Many people will see the title and make a split-second decision whether to click or not.
And when they click, a handful of people will spend no time engaging with the article. Rather, they will “bounce” or click-back without engaging.
Slate Magazine published an article stating that for every 161 people who click into a Slate blog post, 61 (or 38%) leave. Yes, 38% of people did not engage with your post. At all. (Source)
And that’s a good bounce rate.
1. Keep It Short: Longer titles will likely be cut-off by search engines.
2. Lists Posts are King: “3 Ways to…” or “5 Tips on…” List posts are also “skim-friendly.”
3. Use “Why” and “How”: People are looking for explanations and how-to’s.
4. Challenge Your Reader: The title of the Slate Magazine article referenced above is a great example – “Why You Won’t Finish This Article“.
WRITE FAST COPY
I probably read more blogs than the average person, but I skim most of them. Why? Because a few billion–yes billion–pieces of content are shared daily on social media.
Many of the most read blogs are under 1000 words, and are structured with short paragraphs. Take a minute and visit a few bloggers who receive a great deal of daily traffic: Michael Hyatt,Jeff Goins, Jon Acuff. Take note of how they structure their posts.
It’s easy to move from one line to the next, and the posts are concise.
1. Write short paragraphs (3-4 sentences/lines max).
2. Use simple sentences when possible.
3. Use Lists.
4. Don’t be wordy: Avoid overused or unnecessary adverbs and adjectives.
5. Write at least 300 words (for SEO purposes), but keep posts concise.
USE IMAGES & INFOGRAPHICS.
Pictures are worth a thousand words, and may buy you more than 8 seconds of attention.

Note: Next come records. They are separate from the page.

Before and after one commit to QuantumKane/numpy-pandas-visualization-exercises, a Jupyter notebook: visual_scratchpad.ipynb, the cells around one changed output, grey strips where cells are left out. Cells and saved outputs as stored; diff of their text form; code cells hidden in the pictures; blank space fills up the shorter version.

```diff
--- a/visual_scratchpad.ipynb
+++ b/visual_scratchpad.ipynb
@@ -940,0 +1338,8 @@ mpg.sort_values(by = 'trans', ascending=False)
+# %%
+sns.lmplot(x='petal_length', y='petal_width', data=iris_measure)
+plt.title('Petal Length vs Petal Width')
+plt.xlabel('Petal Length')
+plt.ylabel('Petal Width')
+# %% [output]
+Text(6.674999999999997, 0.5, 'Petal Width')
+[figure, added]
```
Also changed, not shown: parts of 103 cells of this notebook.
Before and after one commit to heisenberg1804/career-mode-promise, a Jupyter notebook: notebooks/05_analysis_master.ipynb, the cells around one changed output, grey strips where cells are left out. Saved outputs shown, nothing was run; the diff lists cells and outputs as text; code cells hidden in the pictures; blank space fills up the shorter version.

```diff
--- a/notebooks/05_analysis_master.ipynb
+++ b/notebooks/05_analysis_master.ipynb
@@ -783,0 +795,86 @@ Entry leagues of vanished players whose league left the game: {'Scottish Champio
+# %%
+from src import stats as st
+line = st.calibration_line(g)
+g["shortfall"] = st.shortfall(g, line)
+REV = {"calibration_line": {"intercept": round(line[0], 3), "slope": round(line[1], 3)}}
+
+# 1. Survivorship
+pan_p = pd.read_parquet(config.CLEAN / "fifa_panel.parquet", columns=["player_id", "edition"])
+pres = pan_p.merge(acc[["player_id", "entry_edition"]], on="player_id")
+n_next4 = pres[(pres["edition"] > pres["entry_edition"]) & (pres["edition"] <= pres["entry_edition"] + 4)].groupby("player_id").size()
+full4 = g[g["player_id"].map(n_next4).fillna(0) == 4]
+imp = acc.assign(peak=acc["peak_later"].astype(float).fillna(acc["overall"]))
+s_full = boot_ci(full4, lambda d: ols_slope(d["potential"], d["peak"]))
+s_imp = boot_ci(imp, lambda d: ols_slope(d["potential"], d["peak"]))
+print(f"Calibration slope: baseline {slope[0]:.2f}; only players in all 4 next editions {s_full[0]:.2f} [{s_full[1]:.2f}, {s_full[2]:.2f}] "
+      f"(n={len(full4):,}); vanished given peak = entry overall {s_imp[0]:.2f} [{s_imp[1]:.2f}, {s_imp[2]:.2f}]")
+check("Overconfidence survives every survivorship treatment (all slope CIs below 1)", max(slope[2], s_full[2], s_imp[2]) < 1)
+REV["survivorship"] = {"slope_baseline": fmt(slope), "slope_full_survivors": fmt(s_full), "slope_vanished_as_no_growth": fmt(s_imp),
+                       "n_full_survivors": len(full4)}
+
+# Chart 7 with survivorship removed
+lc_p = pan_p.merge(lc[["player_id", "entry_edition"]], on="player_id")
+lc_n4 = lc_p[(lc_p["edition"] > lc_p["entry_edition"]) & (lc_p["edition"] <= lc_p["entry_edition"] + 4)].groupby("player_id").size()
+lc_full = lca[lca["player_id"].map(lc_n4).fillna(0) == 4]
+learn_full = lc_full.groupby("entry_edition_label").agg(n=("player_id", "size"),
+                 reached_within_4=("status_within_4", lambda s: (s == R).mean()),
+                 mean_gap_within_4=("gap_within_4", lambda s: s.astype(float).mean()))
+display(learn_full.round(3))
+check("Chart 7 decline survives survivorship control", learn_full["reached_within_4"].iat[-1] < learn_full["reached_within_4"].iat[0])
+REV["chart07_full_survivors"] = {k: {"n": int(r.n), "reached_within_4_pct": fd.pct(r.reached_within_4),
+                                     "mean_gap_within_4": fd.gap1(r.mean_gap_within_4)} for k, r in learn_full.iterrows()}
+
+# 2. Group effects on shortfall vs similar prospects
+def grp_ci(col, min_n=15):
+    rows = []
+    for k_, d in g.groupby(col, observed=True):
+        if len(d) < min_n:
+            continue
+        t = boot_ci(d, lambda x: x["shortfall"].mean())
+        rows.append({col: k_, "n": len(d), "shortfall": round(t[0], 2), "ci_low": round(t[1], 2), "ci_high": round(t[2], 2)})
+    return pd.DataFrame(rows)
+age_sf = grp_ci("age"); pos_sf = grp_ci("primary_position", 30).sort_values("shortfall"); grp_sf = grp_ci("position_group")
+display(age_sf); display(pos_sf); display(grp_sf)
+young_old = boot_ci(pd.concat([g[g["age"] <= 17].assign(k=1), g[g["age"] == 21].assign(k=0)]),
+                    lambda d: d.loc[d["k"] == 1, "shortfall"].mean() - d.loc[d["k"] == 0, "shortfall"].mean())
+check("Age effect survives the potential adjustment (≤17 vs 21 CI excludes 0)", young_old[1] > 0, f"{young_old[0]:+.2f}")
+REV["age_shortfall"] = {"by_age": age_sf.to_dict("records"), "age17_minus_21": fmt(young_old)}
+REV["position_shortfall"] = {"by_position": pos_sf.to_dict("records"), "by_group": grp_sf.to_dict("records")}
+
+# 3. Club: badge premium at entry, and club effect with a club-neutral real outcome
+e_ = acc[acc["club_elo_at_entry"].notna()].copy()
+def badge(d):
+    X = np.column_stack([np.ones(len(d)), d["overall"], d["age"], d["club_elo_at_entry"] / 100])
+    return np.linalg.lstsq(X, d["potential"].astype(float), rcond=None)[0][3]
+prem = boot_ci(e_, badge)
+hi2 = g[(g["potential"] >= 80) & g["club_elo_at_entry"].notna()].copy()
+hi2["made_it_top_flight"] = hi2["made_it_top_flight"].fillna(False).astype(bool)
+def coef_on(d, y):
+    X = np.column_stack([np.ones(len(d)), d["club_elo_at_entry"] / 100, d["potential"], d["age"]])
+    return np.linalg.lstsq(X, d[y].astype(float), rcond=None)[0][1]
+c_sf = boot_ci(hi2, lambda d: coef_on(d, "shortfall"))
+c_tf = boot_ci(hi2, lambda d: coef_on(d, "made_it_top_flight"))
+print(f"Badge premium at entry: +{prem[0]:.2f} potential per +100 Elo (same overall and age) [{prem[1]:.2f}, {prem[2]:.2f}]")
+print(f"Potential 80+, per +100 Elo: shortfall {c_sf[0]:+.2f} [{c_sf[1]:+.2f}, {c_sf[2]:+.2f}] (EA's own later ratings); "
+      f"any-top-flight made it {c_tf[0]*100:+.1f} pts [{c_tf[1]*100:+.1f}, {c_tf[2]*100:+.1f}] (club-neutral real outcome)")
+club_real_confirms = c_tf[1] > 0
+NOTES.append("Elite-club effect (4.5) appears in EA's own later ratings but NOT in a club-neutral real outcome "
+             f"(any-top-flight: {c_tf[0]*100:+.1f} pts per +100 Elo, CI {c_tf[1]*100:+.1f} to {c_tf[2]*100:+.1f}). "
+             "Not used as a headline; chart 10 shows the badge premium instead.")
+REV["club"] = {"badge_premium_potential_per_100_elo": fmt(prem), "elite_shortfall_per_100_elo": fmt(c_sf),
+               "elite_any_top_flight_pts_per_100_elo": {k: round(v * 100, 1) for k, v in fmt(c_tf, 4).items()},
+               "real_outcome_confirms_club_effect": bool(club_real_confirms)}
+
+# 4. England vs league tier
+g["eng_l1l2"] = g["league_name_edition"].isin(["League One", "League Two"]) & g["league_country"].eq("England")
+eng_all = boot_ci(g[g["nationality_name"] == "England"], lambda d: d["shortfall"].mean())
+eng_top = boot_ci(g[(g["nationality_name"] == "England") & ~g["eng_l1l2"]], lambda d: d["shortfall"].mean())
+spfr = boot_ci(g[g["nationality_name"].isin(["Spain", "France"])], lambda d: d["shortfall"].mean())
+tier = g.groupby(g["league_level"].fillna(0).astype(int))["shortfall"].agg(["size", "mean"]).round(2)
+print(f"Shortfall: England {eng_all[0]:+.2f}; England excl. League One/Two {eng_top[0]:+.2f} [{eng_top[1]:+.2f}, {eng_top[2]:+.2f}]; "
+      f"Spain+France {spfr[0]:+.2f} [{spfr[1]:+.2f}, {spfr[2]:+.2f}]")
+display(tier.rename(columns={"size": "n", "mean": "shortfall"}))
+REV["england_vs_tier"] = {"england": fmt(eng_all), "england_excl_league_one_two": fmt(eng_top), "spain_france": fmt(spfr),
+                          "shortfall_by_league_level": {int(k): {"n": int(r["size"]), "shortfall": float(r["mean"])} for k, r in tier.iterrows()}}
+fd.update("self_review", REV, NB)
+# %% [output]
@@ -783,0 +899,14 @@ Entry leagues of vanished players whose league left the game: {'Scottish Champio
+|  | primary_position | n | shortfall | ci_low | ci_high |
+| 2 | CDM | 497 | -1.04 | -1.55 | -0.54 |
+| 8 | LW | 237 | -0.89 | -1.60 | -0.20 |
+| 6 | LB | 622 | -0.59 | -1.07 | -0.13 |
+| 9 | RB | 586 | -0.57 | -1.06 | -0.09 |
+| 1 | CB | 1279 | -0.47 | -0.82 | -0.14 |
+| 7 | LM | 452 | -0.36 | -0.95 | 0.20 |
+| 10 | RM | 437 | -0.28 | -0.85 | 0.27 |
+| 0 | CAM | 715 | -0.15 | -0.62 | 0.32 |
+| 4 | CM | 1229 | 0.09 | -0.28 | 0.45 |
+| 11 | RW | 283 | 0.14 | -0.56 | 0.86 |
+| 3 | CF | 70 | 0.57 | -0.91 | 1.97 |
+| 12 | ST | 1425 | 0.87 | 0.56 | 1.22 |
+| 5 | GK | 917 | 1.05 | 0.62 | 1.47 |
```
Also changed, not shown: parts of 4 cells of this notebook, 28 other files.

An effective way to provide information is through an infographic. Infographics are easily shareable content, which will likely drive more traffic back to your site. A reader is more likely to pin or share a cute, informative image than link to your article.
And a bonus note: Social Media posts with images tend to get more clicks than posts with only words. When you share that ridiculously good-looking blog post, do yourself a favor and share it with an image.
1. Find professional and relevant images to go in your post.
2. Use easily shared images like infographics to grab readers’ attention.
3. Use an image to share your post on social media.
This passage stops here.